US FDA approves Boston Scientific's Watchman Left Atrial Appendage Closure Device

Boston Scientific Corp said the US Food and Drug Administration yesterday approved its device to prevent stroke in patients with irregular heart rhythm called atrial fibrillation.

The Watchman Left Atrial Appendage Closure Device, relieves heart patients from dependence on anticoagulant drugs, such as warfarin, that carry a high risk of bleeding.

Boston Scientific had been working on the development of the device for well over a decade and had been turned down by the FDA on a number of occasions.

The company claims Watchman device was indicated as an alternative to long-term warfarin use in order to reduce thromboembolism from the left atrial appendage in patients with non-valvular atrial fibrillation at increased risk for stroke and systemic embolism.

To be eligible to use the device, patients must be ''deemed by their physicians to be suitable for warfarin'' and to have an ''appropriate rationale'' for preferring the device to warfarin.

According to Boston Scientific, the device would be first available at centres where it had been used in clinical studies. Availability would be more widespread as physicians were trained in its use.

The Watchman had had a long and highly troubled history at the FDA. Most recently, last October, the devise received a very cautious endorsement from the FDA's Circulatory System Devices advisory panel.

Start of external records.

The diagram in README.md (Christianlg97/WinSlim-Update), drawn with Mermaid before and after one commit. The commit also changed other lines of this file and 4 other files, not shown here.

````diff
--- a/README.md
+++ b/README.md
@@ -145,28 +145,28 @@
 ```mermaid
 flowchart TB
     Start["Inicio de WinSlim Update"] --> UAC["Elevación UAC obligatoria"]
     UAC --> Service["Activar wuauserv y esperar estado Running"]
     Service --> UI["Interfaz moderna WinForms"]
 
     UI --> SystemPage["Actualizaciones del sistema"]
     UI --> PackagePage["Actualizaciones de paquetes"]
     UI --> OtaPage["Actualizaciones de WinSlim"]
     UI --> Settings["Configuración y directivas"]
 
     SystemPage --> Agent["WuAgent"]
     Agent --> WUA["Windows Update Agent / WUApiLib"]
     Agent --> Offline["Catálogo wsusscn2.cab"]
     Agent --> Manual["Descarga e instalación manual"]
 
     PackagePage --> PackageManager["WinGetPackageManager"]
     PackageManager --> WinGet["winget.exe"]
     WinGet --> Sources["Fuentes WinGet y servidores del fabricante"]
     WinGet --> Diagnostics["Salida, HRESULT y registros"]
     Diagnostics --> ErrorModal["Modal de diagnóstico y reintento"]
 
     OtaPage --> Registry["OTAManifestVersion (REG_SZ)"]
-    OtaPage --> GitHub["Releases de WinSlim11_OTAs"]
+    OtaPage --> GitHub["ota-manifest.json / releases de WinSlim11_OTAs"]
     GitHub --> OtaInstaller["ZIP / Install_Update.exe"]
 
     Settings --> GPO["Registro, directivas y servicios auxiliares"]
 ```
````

The trials supporting the device, Protect AF and Prevail, had clearly shown that Watchman was not equivalent to warfarin, the current standard of therapy. However, the FDA felt that the device should be made available to atrial fibrillation patients who were eligible for, but did not want to take warfarin.